Thank you in advance,


I share your assumption about depth being useless here.

The approach #1 based on point detectors seems also useless, because there is probably a difference in scale between your reference (learning) images and the representation of objects in the real pictures that is so big that point detection becomes useless. Information is not present at the same level.

So, you're left with approach #2, which sounds reasonable since it's also more-or-less the state-of-the-art in object detection benchmarks. You may improve the performance of your system by using a training set of pictures that have the size of the objects in the real (test) images.

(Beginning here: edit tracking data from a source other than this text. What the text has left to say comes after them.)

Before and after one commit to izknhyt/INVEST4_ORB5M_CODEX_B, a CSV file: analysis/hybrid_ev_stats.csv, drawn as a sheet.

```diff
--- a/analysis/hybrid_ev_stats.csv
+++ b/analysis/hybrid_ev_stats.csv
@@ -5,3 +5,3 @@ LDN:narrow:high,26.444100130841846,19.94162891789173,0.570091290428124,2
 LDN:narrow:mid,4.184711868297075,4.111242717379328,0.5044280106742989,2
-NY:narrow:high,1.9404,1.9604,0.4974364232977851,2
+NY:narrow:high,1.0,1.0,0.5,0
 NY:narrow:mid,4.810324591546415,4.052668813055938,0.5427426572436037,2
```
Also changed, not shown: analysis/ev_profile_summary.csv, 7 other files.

Also, you will use only the descriptor part of the existing keypoints and apply it in sliding windows. Since oyu have a very poor resolution on objects, I believe that SIFT-like descriptors (e.g., HoG) will have poor performance, while binary descriptors (LBPs, BRISK, FREAK, ORB) will probably behave better (they are less dependant on pixel accurate resolution).

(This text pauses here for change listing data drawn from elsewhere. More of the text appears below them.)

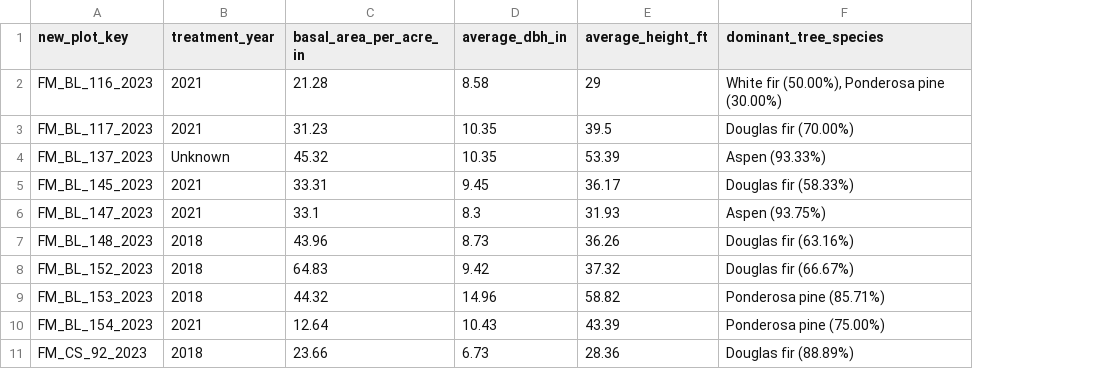
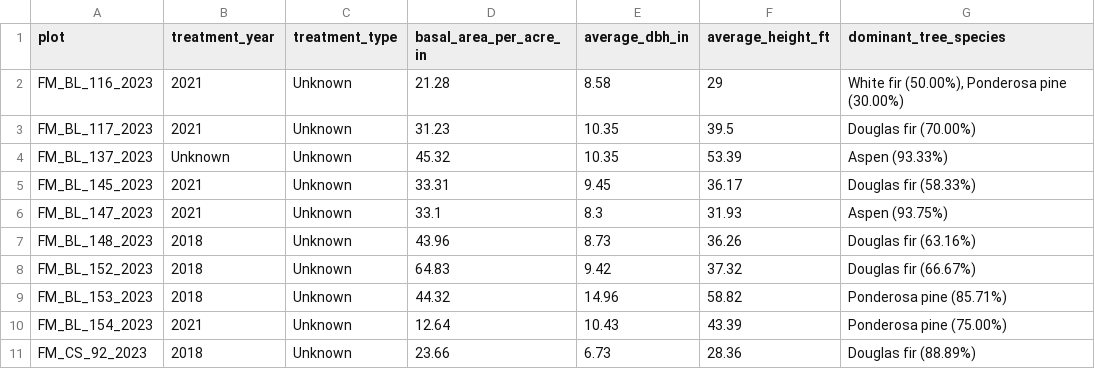
Before and after one commit to harley-zhang/Conservation_statistics, a CSV file: plot_stats/2023/2023_output_statistics.csv, drawn as a sheet; only a part is shown; the diff names each change by its address in the sheet, - before the commit and + after, or states it on an @@ line.

```diff
--- a/plot_stats/2023/2023_output_statistics.csv
+++ b/plot_stats/2023/2023_output_statistics.csv
+column C (treatment_type), rows 2-11: all Unknown
-A1: new_plot_key
+A1: plot
```
Also changed, not shown: plot_stats/2022/2022_output_statistics.csv, 4 other files.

Also, if your objects are very different, you may try a simple image correlation (using again learning images downscaled to the actual size of the objects in the test pictures).

  • $\begingroup$ Thank you for your answer. In the approach 2 (bag of visual words), I tried SIFT and/or FAST point detectors, and SIFT and ORB point descriptors. The result is so bad due to the same reason. The point detectors cannot detect any points of the objects in the far field. What point (feature) detector should I use to train the bag of features? Do you mean template matching by "simple image correlation"? What another approach do you suggest? $\endgroup$ – edayangac Sep 27 '13 at 7:13
  • $\begingroup$ In approach #2, you do not use the detection part of the keypoints, only the description part. You can use any descriptor (though I believe that things like LBP's and binary descriptors such as BRISK, ORB, FREAK will behave better. $\endgroup$ – sansuiso Sep 27 '13 at 7:55
  • $\begingroup$ Are you sure? I am aware of such descriptors, and I use them. First I extract keypoints and then I compute descriptors from the detected keypoints. How do you compute descriptors without any keypoints? For example, BRIEF and ORB are using FAST. How does it work without FAST keypoints? Do I know and use the things wrong? $\endgroup$ – edayangac Sep 27 '13 at 8:50
  • $\begingroup$ FAST is only used to provide the source image patch where the descriptor part is computed. You can have a look at the OpenCV API that separates the 2 operations (detection-then-description), and then have a look at the implementation if it is not enough. $\endgroup$ – sansuiso Sep 27 '13 at 9:37
  • $\begingroup$ Right, it separates 2 operations. But you are ignoring that no good feature detection, no good description. Aren't you? $\endgroup$ – edayangac Sep 27 '13 at 10:55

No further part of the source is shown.